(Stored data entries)
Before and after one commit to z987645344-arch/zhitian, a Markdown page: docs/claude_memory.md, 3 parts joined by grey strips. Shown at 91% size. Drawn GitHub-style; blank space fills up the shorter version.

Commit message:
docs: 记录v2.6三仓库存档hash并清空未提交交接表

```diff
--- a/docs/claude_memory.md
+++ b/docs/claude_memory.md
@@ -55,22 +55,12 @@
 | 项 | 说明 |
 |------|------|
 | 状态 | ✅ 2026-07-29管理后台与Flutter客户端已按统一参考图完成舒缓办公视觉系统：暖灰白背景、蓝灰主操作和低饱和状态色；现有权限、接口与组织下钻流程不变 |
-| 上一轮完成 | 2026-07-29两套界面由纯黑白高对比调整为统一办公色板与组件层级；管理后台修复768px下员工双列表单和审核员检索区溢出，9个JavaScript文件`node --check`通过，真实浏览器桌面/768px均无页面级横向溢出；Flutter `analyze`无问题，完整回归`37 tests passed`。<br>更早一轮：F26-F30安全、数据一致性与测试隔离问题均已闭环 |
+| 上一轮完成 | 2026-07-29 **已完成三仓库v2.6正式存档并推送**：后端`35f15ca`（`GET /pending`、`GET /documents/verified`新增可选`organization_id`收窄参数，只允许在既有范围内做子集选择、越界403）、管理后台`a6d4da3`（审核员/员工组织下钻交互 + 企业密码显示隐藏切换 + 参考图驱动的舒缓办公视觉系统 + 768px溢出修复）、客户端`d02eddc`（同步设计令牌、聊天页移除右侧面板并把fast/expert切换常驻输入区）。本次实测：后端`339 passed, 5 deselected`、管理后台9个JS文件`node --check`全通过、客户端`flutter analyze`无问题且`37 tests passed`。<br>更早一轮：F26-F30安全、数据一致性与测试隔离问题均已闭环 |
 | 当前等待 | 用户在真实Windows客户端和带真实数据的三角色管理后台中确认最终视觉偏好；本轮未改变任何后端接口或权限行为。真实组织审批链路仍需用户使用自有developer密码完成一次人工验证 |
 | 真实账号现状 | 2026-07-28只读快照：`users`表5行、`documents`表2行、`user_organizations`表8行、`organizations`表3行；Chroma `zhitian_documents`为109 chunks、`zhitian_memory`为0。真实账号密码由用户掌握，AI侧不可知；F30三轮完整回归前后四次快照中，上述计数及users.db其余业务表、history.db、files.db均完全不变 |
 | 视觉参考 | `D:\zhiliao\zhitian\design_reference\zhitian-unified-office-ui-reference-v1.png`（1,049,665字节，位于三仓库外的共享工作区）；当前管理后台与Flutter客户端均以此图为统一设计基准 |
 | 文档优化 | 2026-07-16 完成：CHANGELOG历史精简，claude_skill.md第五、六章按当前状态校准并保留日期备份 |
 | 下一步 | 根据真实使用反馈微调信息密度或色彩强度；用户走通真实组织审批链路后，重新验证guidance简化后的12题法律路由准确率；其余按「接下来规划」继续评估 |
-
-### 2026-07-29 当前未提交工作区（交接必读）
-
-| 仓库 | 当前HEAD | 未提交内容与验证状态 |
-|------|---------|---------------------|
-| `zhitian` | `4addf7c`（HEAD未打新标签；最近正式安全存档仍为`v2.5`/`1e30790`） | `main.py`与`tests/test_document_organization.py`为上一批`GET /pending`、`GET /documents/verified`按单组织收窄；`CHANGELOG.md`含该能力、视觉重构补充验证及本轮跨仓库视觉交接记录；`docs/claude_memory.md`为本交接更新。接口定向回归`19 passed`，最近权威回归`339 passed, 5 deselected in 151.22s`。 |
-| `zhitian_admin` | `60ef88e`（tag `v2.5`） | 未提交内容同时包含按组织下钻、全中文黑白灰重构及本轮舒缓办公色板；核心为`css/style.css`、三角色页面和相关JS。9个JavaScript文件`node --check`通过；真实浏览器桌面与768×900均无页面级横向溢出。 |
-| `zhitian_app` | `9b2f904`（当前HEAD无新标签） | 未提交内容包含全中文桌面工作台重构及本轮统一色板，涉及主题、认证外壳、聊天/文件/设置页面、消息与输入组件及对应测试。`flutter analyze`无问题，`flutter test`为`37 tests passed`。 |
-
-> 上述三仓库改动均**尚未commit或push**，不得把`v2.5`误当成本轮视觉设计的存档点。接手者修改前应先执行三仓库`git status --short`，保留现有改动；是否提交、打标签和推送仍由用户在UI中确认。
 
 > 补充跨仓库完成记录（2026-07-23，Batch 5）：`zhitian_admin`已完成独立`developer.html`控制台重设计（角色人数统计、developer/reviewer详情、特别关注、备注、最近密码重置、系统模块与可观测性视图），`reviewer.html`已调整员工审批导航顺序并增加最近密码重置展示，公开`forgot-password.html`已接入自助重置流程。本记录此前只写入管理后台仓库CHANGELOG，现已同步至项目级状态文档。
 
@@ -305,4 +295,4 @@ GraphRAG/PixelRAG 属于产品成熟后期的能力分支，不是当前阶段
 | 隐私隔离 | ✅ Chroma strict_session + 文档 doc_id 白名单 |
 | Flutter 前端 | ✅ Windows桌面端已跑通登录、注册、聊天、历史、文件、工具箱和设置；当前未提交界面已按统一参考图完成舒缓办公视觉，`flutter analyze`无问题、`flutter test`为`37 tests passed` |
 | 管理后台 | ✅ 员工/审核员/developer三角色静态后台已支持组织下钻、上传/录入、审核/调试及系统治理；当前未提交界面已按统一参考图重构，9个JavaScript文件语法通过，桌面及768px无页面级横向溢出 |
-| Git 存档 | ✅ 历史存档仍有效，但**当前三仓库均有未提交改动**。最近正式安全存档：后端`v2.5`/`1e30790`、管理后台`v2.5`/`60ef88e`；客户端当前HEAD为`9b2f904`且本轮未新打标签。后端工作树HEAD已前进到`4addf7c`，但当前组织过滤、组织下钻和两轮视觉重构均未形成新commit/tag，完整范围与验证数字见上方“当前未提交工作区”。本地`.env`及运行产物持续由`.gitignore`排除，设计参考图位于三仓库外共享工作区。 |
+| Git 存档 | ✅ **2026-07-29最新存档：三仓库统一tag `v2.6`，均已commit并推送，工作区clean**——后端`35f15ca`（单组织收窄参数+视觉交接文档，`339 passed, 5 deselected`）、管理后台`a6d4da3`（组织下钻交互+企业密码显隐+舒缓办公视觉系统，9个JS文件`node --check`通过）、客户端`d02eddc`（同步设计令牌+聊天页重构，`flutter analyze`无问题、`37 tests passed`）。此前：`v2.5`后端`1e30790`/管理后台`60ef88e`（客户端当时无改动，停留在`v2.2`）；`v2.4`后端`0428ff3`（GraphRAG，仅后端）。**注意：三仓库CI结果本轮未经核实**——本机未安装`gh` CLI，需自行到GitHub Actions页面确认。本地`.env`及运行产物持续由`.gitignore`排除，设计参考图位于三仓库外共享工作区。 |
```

## Exercise
From the entries above, show each line that includes the string "pending".

## Solution to the exercise
+| 上一轮完成 | 2026-07-29 **已完成三仓库v2.6正式存档并推送**：后端`35f15ca`（`GET /pending`、`GET /documents/verified`新增可选`organization_id`收窄参数，只允许在既有范围内做子集选择、越界403）、管理后台`a6d4da3`（审核员/员工组织下钻交互 + 企业密码显示隐藏切换 + 参考图驱动的舒缓办公视觉系统 + 768px溢出修复）、客户端`d02eddc`（同步设计令牌、聊天页移除右侧面板并把fast/expert切换常驻输入区）。本次实测：后端`339 passed, 5 deselected`、管理后台9个JS文件`node --check`全通过、客户端`flutter analyze`无问题且`37 tests passed`。<br>更早一轮：F26-F30安全、数据一致性与测试隔离问题均已闭环 |
-| `zhitian` | `4addf7c`（HEAD未打新标签；最近正式安全存档仍为`v2.5`/`1e30790`） | `main.py`与`tests/test_document_organization.py`为上一批`GET /pending`、`GET /documents/verified`按单组织收窄；`CHANGELOG.md`含该能力、视觉重构补充验证及本轮跨仓库视觉交接记录；`docs/claude_memory.md`为本交接更新。接口定向回归`19 passed`，最近权威回归`339 passed, 5 deselected in 151.22s`。 |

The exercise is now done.